“No, not that movement,” he wrote cleverly.
December 4, 2011 1 Comment
What a remarkable gem from the New York Times Sunday Book Review — in this case reviewing two books about the Ku Klux Klan:
Imagine a political movement created in a moment of terrible anxiety, its origins shrouded in a peculiar combination of manipulation and grass-roots mobilization, its ranks dominated by Christian conservatives and self-proclaimed patriots, its agenda driven by its members’ fervent embrace of nationalism, nativism and moral regeneration, with more than a whiff of racism wafting through it.
No, not that movement.

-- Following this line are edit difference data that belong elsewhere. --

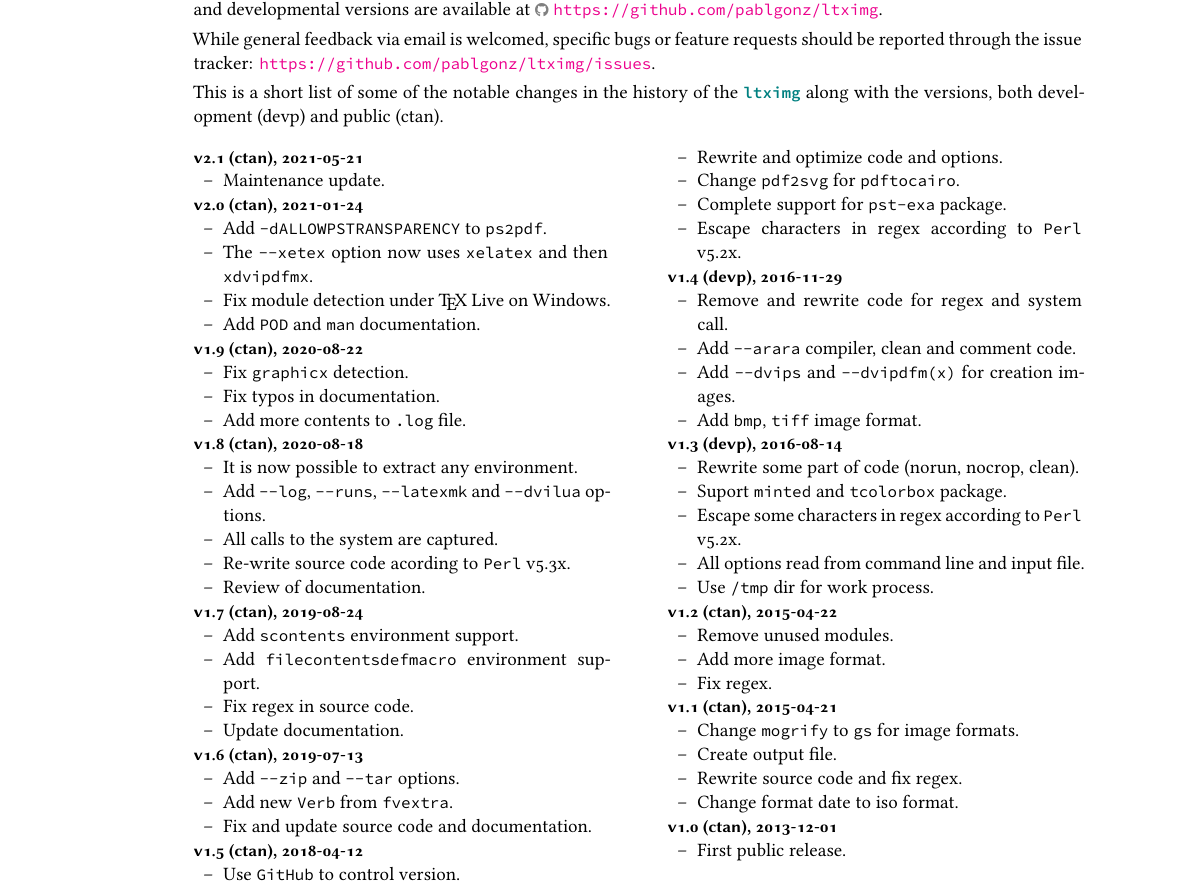
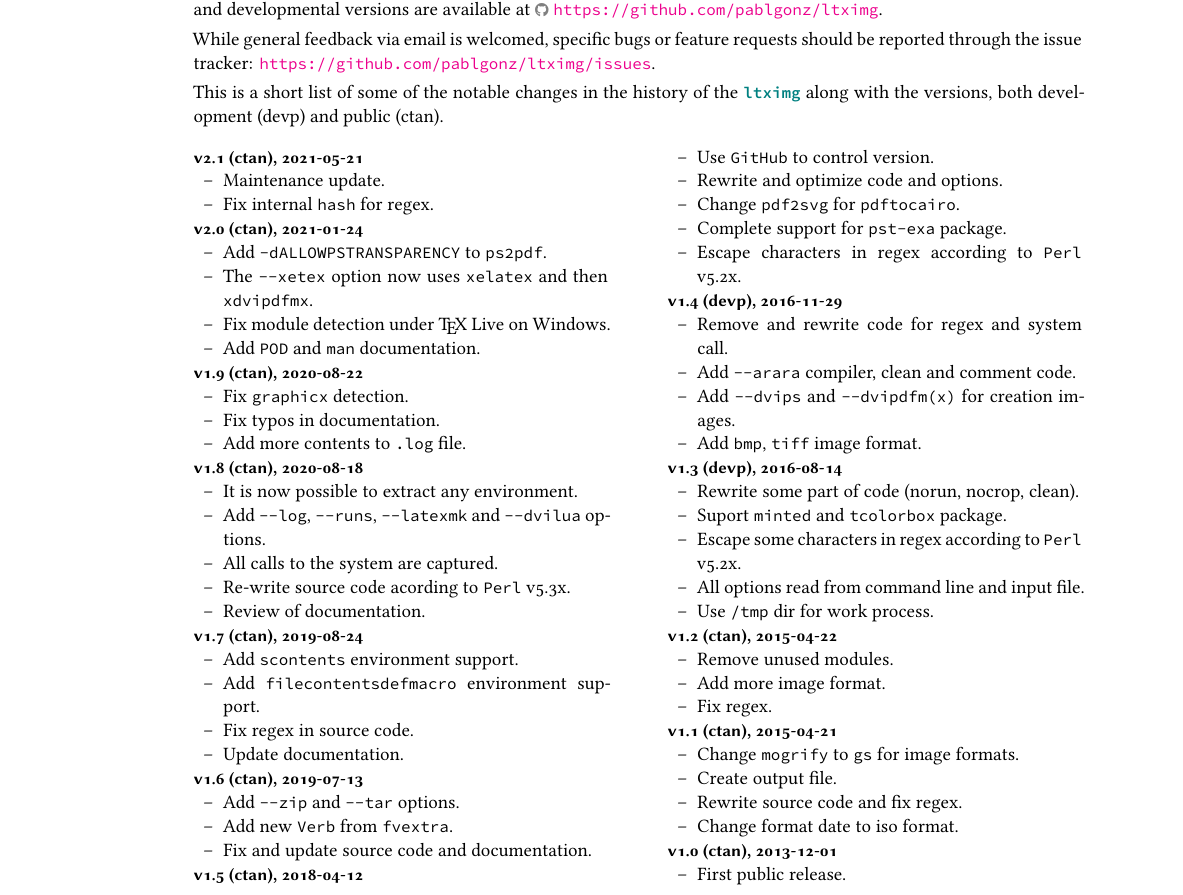
Before and after one commit to pablgonz/ltximg, a LaTeX document (doc/ltximg-doc.tex): part of page 14 of 18, cut so that both start at the same text. Compiled offline with XeLaTeX; a missing font is replaced by an installed copy or a similar font.

Commit message:
Add doc, remove comments

```diff
--- a/doc/ltximg-doc.tex
+++ b/doc/ltximg-doc.tex
@@ -2011,6 +2011,7 @@ versions, both development (devp) and public (ctan).
 \item [v\fileversion\ (ctan), \filedate] \leavevmode\vspace{-\baselineskip}
     \begin{itemize}
         \item Maintenance update.
+        \item Fix internal \texttt{hash} for regex.
     \end{itemize}
 \item [v2.0 (ctan), 2021-01-24] \leavevmode\vspace{-\baselineskip}
     \begin{itemize}
```
Also changed, not shown: doc/ltximg-doc.pdf, script/ltximg.man1.pdf, 1 other file.
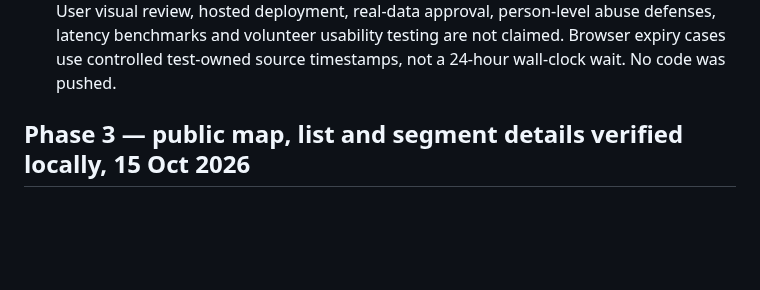
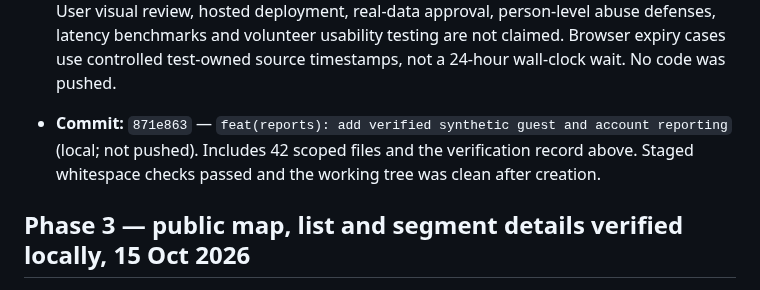
Before and after one commit to NITHINKR06/TrafficSense, a Markdown page: docs/progress.md, the part around the change. Drawn GitHub-style; blank space fills up the shorter version.

Commit message:
docs: record verified reporting commit

```diff
--- a/docs/progress.md
+++ b/docs/progress.md
@@ -25,6 +25,8 @@
 - **Final shared-route regressions:** the first ordinary-auth development run completed its user assertions but failed on React development `Performance.measure` negative-timestamp exceptions in cached prerender/prefetch diagnostics. Inspection located the error in the bundled React timing path; no exception suppression or dependency patch was added. Restarting the long-lived app server was followed by clean complete development and production auth runs at 1440/390px and UI runs at 1440/1024/768/390/320px. These passed registration, keyboard/invalid login, all roles, organisation isolation, cookies, refresh, logout/history, two-tab account changes, public navigation, fonts, 404 and 44px controls with zero runtime exceptions. Long-running development timing recurrence is not ruled out by the clean restart. Final report suites also passed both previews/three widths after migration 006 and stricter map/list/detail count equality assertions.
 - **Final checks/review:** exact-tree Docker checks again passed 52/52 unit tests, ESLint, route types, TypeScript and production build. Shell syntax, whitespace and targeted common credential-pattern scanning passed. Six Markdown files/34 local links and balanced fences passed container checks; reporting contracts/operations were documented without reordering later phases. The independent review and final diff review found no actionable report authorization or persistence defect. No dependencies or lockfiles changed. After fixture restoration, `reports enable` succeeded for user review; both normal previews were healthy on loopback ports 3000/3001.
 - **Status/limits:** this approved submission-to-public-display slice is verified locally. Full Phase 4 is still incomplete: incident grouping, eligible-source corroboration, evidence promotion, duplicate-attack assessment and recovery lifecycle remain subsequent work. User visual review, hosted deployment, real-data approval, person-level abuse defenses, latency benchmarks and volunteer usability testing are not claimed. Browser expiry cases use controlled test-owned source timestamps, not a 24-hour wall-clock wait. No code was pushed.
+
+- **Commit:** `871e863` — `feat(reports): add verified synthetic guest and account reporting` (local; not pushed). Includes 42 scoped files and the verification record above. Staged whitespace checks passed and the working tree was clean after creation.
 
 ## Phase 3 — public map, list and segment details verified locally, 15 Oct 2026
 
```
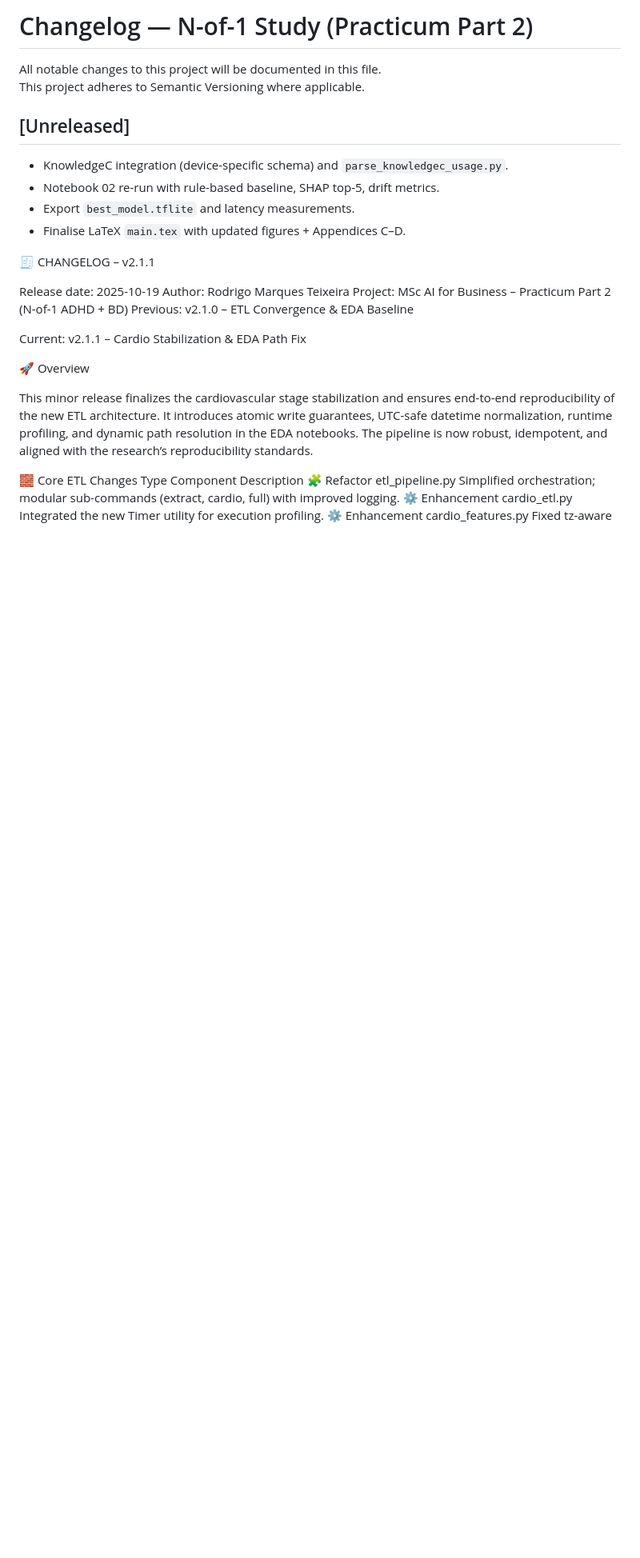
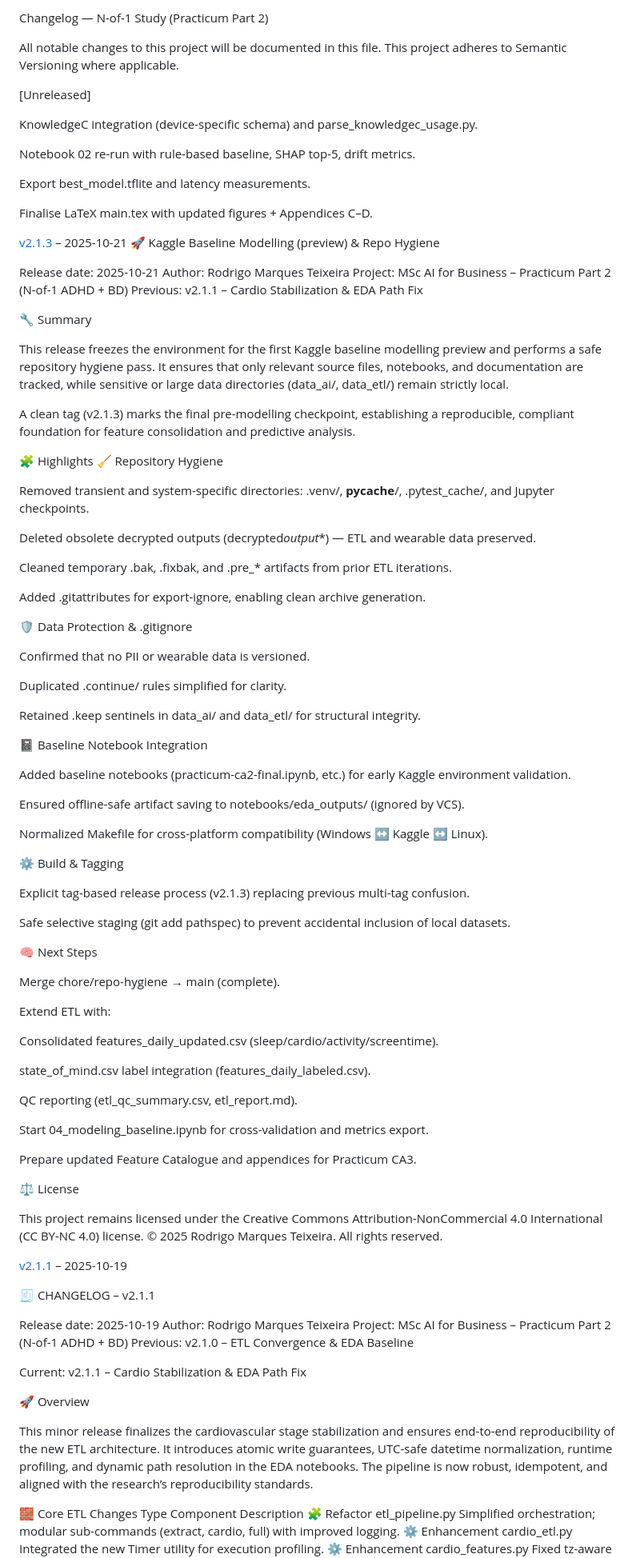
Before and after one commit to rodrigomarquest/practicum2-nof1-adhd-bd, a Markdown page: CHANGELOG.md, the part around one of its changes. Shown at 80% size. GitHub-like rendering; blank space fills up the shorter version.

```diff
--- a/CHANGELOG.md
+++ b/CHANGELOG.md
@@ -1,14 +1,89 @@
-# Changelog — N-of-1 Study (Practicum Part 2)
+Changelog — N-of-1 Study (Practicum Part 2)
 
 All notable changes to this project will be documented in this file.
 This project adheres to Semantic Versioning where applicable.
 
-## [Unreleased]
+[Unreleased]
 
-- KnowledgeC integration (device-specific schema) and `parse_knowledgec_usage.py`.
-- Notebook 02 re-run with rule-based baseline, SHAP top-5, drift metrics.
-- Export `best_model.tflite` and latency measurements.
-- Finalise LaTeX `main.tex` with updated figures + Appendices C–D.
+KnowledgeC integration (device-specific schema) and parse_knowledgec_usage.py.
+
+Notebook 02 re-run with rule-based baseline, SHAP top-5, drift metrics.
+
+Export best_model.tflite and latency measurements.
+
+Finalise LaTeX main.tex with updated figures + Appendices C–D.
+
+[v2.1.3] – 2025-10-21
+🚀 Kaggle Baseline Modelling (preview) & Repo Hygiene
+
+Release date: 2025-10-21
+Author: Rodrigo Marques Teixeira
+Project: MSc AI for Business – Practicum Part 2 (N-of-1 ADHD + BD)
+Previous: v2.1.1 – Cardio Stabilization & EDA Path Fix
+
+🔧 Summary
+
+This release freezes the environment for the first Kaggle baseline modelling preview and performs a safe repository hygiene pass.
+It ensures that only relevant source files, notebooks, and documentation are tracked, while sensitive or large data directories (data_ai/, data_etl/) remain strictly local.
+
+A clean tag (v2.1.3) marks the final pre-modelling checkpoint, establishing a reproducible, compliant foundation for feature consolidation and predictive analysis.
+
+🧩 Highlights
+🧹 Repository Hygiene
+
+Removed transient and system-specific directories: .venv/, **pycache**/, .pytest_cache/, and Jupyter checkpoints.
+
+Deleted obsolete decrypted outputs (decrypted*output*\*) — ETL and wearable data preserved.
+
+Cleaned temporary .bak, .fixbak, and .pre\_\* artifacts from prior ETL iterations.
+
+Added .gitattributes for export-ignore, enabling clean archive generation.
+
+🛡️ Data Protection & .gitignore
+
+Confirmed that no PII or wearable data is versioned.
+
+Duplicated .continue/ rules simplified for clarity.
+
+Retained .keep sentinels in data_ai/ and data_etl/ for structural integrity.
+
+📓 Baseline Notebook Integration
+
+Added baseline notebooks (practicum-ca2-final.ipynb, etc.) for early Kaggle environment validation.
+
+Ensured offline-safe artifact saving to notebooks/eda_outputs/ (ignored by VCS).
+
+Normalized Makefile for cross-platform compatibility (Windows ↔ Kaggle ↔ Linux).
+
+⚙️ Build & Tagging
+
+Explicit tag-based release process (v2.1.3) replacing previous multi-tag confusion.
+
+Safe selective staging (git add pathspec) to prevent accidental inclusion of local datasets.
+
+🧠 Next Steps
+
+Merge chore/repo-hygiene → main (complete).
+
+Extend ETL with:
+
+Consolidated features_daily_updated.csv (sleep/cardio/activity/screentime).
+
+state_of_mind.csv label integration (features_daily_labeled.csv).
+
+QC reporting (etl_qc_summary.csv, etl_report.md).
+
+Start 04_modeling_baseline.ipynb for cross-validation and metrics export.
+
+Prepare updated Feature Catalogue and appendices for Practicum CA3.
+
+⚖️ License
+
+This project remains licensed under the
+Creative Commons Attribution-NonCommercial 4.0 International (CC BY-NC 4.0) license.
+© 2025 Rodrigo Marques Teixeira. All rights reserved.
+
+[v2.1.1] – 2025-10-19
 
 🧾 CHANGELOG – v2.1.1
 
```
Also changed, not shown: other parts of CHANGELOG.md (+9 -0 lines).
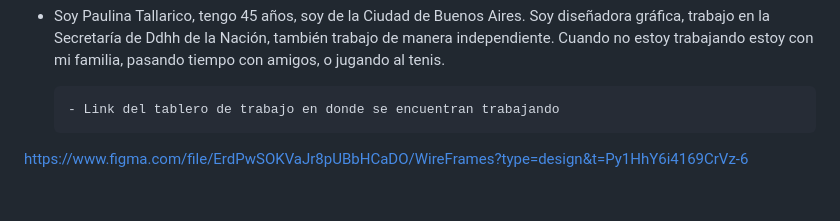
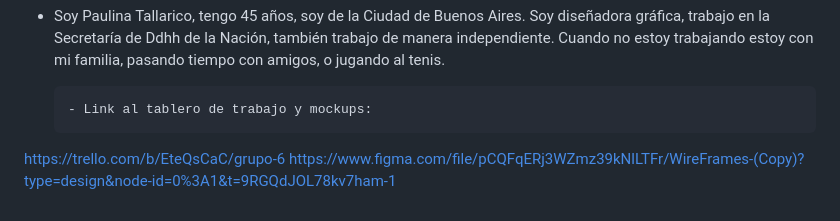
Before and after one commit to AgustinCiribeDev/E-Mate, a Markdown page: README.md, the part around one of its changes. Drawn GitHub-style.

Commit message:
Update README.md
Se actualizó los links a trello y figma (mockups)

```diff
--- a/README.md
+++ b/README.md
@@ -34,6 +34,7 @@ Vivo en 9 de julio, provincia de bs. As y una parte de la semana en Capital. Cua
 
  - Soy Paulina Tallarico, tengo 45 años, soy de la Ciudad de Buenos Aires. Soy diseñadora gráfica, trabajo en la Secretaría de Ddhh de la Nación, también trabajo de manera independiente. Cuando no estoy trabajando estoy con mi familia, pasando tiempo con amigos, o jugando al tenis.
 
-       - Link del tablero de trabajo en donde se encuentran trabajando
+       - Link al tablero de trabajo y mockups:
 
-https://www.figma.com/file/ErdPwSOKVaJr8pUBbHCaDO/WireFrames?type=design&t=Py1HhY6i4169CrVz-6
+https://trello.com/b/EteQsCaC/grupo-6
+https://www.figma.com/file/pCQFqERj3WZmz39kNlLTFr/WireFrames-(Copy)?type=design&node-id=0%3A1&t=9RGQdJOL78kv7ham-1
```
Also changed, not shown: other parts of README.md (+2 -2 lines).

The one from the 1920s, with the sheets and the flaming crosses and the ludicrous name meant to evoke a heroic past. The Invisible Empire of the Knights of the Ku Klux Klan, they called it. And for a few years it burned across the nation, a fearsome thing to behold.
“No, not that movement“? To what, exactly, is the good liberal professor Boyle referring with his overwrought, massively condescending and faux-cryptic allusion?
My best guess is the Know-Nothings, started in 1854 in reaction to the hundreds of thousands of Irish immigrants to America. They were nearly all poor, Catholic, uneducated, hungry (they were escaping a horrible famine in Ireland) and spoke with a barely intelligible brogue. It was America’s first experience with mass immigration — and America’s almost exclusively Protestant stock, at the time, wasn’t pleased. Riots, burnings and lootings erupted across the Northeast and Midwest. Opponents of immigration formed the Know-Nothing Party, which swept the Massachusetts elections and polled well across the north. Their platform promised strict limitations on immigration from Catholic countries and the teaching of Protestantism in public schools.
The Civil War was a bit of a burp in the northern hate, what with the hordes of immigrants pressed into war service immediately after their arrival at Ellis Island. The Know-Nothing Party (so called because they began as a secret society and were instructed to say, “I know nothing” when asked about their secret meetings) dwindled, immigration from other Catholic countries surged, and “nativism” settled into local disputes.
While I believe I’ve teased out Professor Boyle’s clever allusion, I’m a bit troubled by this fact. Most Americans know nothing about the Know-Nothings. You have to be a pretty geeky student of history to pick up on the Know-Nothings with nothing but “No, not that movement” as a hint.
True, the good professor is writing for the New York Times, which fairly presumes ideologically selective omniscience of its readers, but the style-book would have then dictated this cleverness: “No, not that movement, you know-nothing, I mean the Ku Klux Klan.” That is, the less (excruciatingly) obvious choice. Yeah, no, it’s not adding up.
There is another possibility. Less plausible — but at least a bit later in time, and therefore not requiring readers to pick up on a fairly obscure mid-19th century allusion with no clues. Congress enacted the Chinese Exclusion Act in 1882 — a mind-boggling bigoted enactment intended not only to block Chinese immigration, but to prevent existing Chinese immigrants from becoming naturalized citizens.
Chinese immigrants built the first transcontinental railroad (and about 1,000 died in avalanches and accidents). America responded with hatred of the “yellow peril.” San Francisco created segregated schools for Asian children and western states enacted laws making it illegal for Asian immigrants to own property or open businesses.
The Immigration Act of 1924 made clear that the exclusion of 1882 applied to all Asians (and incidentally limited immigration from southern and eastern Europe, i.e., Italian and Polish Catholics and Jews).
And again, a big war was a bit of a burp in the Northern hate. China was our ally in World War II, and so Congress eased the exclusion nastiness — and simply set the quota for Chinese immigrants way low. (Japanese-Americans were huddled into internment camps around this time.)
Now that’s got the makings of “nationalism and nativism” — but I’m not sure I see any “movement” here — much less “a political movement created in a moment of terrible anxiety.” While helpfully later in time, I just don’t see the good Professor Boyle’s allusion pointing fruitfully to the horrible racism against Asians in the late 19th and early 20th centuries.
So whatever could he mean by “No, not that movement“?